Meningococcal C vaccine, providing protection against serogroup C (associated with school and community outbreaks in certain countries), is available outside the U.S. and may be given following local guidance in the destination country.
Vaccination with quadrivalent (serogroups A, C, W, and Y) meningococcal vaccine is recommended for:
- Travelers going to (or residing in) certain countries where meningococcal disease is constantly or highly present or epidemic-prone at certain times of the year; especially if prolonged close contact with local residents is anticipated.
- Travelers going to any country experiencing a current epidemic or localized outbreak.
- HCWs traveling to any of the above countries at any time of year for health care work or research.
- Expatriates and long-stay child travelers in countries where meningococcal vaccine is given routinely to children and infants.
- University students who will be living in dormitories or residence halls who had not previously received quadrivalent vaccine at 16 years and older.
- Persons aged 11-18 years who have not previously received quadrivalent vaccine
Vaccination with quadrivalent meningococcal vaccine is required for:
- All persons 2 years and older who are traveling to Saudi Arabia for the pilgrimage to Mecca (Hajj or Umra). Vaccination must have been received not more than 3 to 5 years (depending on vaccine) and not less than 10 days before arrival in Saudi Arabia.
Vaccination with meningococcal B (MenB) vaccine is recommended for expatriates and long-stay child travelers in a few countries (outside the U.S.) where high risk exists for serogroup B; MenB vaccine is routinely given to infants/children in these countries. Vaccination is recommended for persons or HCWs going to areas with a serogroup B disease outbreak.
Vaccination with meningococcal C vaccine (MenC; not available in the U.S.) is recommended for expatriates and long-stay child travelers in countries where this vaccine is given routinely to infants/children.
The most common side effects of meningococcal vaccines are mild and can include injection-site reactions, headache, fatigue, muscle aches, weakness, and fever.
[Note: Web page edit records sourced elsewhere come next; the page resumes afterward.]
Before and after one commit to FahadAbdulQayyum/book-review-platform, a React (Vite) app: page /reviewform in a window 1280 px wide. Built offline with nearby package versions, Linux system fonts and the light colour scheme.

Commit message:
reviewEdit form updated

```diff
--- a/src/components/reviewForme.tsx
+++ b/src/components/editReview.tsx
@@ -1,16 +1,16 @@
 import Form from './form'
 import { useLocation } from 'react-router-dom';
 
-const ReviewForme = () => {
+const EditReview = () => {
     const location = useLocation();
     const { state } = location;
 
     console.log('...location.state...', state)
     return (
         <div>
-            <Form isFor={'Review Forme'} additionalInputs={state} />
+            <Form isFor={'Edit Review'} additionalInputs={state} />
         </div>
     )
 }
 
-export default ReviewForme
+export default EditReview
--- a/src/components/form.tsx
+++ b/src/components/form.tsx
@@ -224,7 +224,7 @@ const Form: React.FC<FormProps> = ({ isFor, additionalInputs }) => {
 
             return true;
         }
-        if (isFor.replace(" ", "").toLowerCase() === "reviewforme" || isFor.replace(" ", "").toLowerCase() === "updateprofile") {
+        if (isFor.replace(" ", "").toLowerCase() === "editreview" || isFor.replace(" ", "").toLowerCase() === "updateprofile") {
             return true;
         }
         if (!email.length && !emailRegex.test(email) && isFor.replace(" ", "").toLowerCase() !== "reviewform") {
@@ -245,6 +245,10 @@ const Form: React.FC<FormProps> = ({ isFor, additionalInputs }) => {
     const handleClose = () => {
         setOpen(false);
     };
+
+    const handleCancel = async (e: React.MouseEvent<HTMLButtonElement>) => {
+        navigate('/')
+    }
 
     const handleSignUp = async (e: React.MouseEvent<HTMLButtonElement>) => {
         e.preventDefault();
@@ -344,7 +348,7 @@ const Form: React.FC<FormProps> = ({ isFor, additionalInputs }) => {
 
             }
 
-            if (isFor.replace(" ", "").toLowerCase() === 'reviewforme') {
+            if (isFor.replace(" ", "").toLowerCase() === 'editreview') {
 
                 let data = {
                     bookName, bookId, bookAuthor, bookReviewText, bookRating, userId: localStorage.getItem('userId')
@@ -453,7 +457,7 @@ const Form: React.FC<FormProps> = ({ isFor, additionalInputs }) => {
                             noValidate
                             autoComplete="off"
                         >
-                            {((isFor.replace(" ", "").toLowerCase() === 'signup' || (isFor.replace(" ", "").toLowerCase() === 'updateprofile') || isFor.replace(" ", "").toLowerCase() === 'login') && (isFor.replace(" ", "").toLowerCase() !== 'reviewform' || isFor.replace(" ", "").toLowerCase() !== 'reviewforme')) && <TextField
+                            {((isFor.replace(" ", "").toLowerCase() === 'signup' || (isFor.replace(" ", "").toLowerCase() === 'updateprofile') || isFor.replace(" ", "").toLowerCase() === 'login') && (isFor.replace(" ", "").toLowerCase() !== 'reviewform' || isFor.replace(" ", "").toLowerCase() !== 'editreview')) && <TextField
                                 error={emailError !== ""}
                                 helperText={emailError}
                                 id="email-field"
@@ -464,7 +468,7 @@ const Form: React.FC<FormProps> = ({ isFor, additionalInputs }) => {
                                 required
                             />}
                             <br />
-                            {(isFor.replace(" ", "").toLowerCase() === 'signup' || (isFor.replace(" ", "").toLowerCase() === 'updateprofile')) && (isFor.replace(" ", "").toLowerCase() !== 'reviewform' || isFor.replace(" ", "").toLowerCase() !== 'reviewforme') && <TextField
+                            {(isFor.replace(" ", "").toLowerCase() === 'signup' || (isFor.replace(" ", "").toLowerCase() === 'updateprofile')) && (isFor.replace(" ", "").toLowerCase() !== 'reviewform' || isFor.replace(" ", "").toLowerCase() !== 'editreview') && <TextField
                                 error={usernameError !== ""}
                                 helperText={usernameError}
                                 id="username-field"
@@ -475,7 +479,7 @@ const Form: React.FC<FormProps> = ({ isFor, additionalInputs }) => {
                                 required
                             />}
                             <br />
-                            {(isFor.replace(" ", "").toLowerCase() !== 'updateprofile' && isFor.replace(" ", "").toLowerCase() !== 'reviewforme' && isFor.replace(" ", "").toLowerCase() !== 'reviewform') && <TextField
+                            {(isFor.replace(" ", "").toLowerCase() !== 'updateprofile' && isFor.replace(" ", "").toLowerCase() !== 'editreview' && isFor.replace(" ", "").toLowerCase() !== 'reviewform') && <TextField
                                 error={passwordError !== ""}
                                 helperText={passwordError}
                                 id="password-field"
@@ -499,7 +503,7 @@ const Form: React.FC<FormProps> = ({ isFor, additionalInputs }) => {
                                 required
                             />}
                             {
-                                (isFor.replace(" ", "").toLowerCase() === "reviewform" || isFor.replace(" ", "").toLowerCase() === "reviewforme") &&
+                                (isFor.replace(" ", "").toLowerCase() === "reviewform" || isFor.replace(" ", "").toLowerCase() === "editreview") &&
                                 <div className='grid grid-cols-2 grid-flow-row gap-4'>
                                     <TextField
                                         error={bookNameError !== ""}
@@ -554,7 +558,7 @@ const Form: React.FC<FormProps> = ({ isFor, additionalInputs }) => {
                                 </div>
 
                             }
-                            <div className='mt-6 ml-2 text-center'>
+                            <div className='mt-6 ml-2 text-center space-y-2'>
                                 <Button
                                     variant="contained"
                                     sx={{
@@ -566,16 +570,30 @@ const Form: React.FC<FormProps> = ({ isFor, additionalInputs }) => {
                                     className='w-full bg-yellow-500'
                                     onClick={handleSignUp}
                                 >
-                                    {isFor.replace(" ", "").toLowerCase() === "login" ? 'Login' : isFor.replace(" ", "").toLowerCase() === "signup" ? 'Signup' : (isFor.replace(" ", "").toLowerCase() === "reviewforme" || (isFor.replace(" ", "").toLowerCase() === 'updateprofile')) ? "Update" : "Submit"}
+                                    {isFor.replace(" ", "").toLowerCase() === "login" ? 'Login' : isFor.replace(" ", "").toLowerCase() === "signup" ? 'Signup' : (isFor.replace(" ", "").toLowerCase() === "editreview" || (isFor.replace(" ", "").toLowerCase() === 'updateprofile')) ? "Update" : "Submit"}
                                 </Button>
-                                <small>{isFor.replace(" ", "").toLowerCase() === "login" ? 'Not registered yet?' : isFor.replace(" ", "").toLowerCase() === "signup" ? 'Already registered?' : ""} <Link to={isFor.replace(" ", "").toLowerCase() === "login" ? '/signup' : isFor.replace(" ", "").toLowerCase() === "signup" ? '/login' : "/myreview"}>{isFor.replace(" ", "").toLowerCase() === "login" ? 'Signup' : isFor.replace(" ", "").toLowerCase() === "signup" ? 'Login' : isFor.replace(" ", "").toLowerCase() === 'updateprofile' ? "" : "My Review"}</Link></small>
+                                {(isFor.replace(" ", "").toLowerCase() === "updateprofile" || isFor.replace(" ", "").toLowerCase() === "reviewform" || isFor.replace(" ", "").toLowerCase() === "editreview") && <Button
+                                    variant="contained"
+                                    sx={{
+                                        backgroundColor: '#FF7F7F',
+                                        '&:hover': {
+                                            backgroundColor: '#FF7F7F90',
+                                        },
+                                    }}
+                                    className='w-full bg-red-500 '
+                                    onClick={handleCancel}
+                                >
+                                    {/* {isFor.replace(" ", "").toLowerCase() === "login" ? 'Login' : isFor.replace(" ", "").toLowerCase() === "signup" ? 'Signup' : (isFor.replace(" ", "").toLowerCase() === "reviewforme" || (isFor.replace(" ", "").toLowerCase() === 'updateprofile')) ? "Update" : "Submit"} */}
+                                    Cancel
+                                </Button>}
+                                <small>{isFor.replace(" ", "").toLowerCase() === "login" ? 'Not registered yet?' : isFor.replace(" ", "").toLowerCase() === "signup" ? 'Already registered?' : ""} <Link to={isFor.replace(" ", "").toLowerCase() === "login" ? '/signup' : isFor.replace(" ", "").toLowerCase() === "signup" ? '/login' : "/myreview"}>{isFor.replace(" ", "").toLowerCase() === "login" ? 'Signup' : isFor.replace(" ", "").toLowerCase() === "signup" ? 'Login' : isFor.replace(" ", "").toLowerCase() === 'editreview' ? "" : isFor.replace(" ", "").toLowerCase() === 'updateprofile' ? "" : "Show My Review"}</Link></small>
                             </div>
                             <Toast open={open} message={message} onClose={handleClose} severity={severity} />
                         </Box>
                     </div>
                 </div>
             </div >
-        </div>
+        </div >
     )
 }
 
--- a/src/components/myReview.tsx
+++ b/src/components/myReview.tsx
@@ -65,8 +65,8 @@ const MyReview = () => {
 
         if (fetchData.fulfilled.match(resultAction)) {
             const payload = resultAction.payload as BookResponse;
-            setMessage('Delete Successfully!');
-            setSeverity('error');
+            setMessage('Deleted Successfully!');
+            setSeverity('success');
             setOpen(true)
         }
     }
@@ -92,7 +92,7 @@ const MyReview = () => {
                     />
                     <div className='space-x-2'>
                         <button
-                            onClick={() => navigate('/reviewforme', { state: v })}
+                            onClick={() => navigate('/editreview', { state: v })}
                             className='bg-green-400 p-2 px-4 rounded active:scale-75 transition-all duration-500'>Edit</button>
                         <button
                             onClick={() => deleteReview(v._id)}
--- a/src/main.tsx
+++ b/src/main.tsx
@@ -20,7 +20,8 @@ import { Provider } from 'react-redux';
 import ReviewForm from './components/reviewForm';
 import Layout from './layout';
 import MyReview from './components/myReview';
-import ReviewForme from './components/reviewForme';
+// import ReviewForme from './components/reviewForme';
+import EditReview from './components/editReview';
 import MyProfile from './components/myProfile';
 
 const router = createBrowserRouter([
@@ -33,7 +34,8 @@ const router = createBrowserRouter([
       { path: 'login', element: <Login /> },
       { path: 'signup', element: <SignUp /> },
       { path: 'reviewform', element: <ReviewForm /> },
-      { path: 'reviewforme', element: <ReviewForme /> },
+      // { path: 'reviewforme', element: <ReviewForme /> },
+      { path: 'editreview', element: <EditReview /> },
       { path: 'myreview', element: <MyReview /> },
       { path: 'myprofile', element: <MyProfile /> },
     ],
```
Persons receiving quadrivalent vaccine may experience a painful swelling of the arm.
Persons with underlying medical conditions or who have concerns about the vaccines should speak to their health care provider before vaccine administration.
Quadrivalent vaccines (Menveo or Menactra) are given as follows:
- Routine, regardless of travel for:
- Adolescents aged 11-12 years: 1 dose followed by a booster at age 16 years
- Military recruits (regardless of any previous doses); persons at risk from a meningococcal disease outbreak due to serotypes A, C, W, or Y; and laboratory workers exposed to samples containing meningitis-causing bacteria: 1 dose followed by a booster every 5 years if risk remains
- First-year college students (aged 21 years or younger) living in residence halls: 1 booster dose (within 5 years of enrollment) if the most recent dose was given when younger than 16 years
- Travelers or other at-risk groups:
- Children aged 2-23 months: 2 to 3 doses (depending on age and vaccine brand), given 8 to 12 weeks apart. For imminent departures, doses may be given 4 weeks apart
- Healthy persons 2 years and older: 1 dose
- Boost 5 years after a previous dose if at new or continued exposure; for travelers going to Africa, consider a booster dose 3 years after a previous dose (due to waning immunity)
MenB vaccines (Bexsero or Trumenba) for at-risk persons 10 years and older are given as follows:
- Bexsero: 2 doses, given 1 month apart
- Trumenba: 2 doses, given at 0 and 6 months or 3 doses at 0, 1-2, and 6 months
- No booster dose is indicated.
MenC vaccine: Will be given following local guidance in destination country if indicated.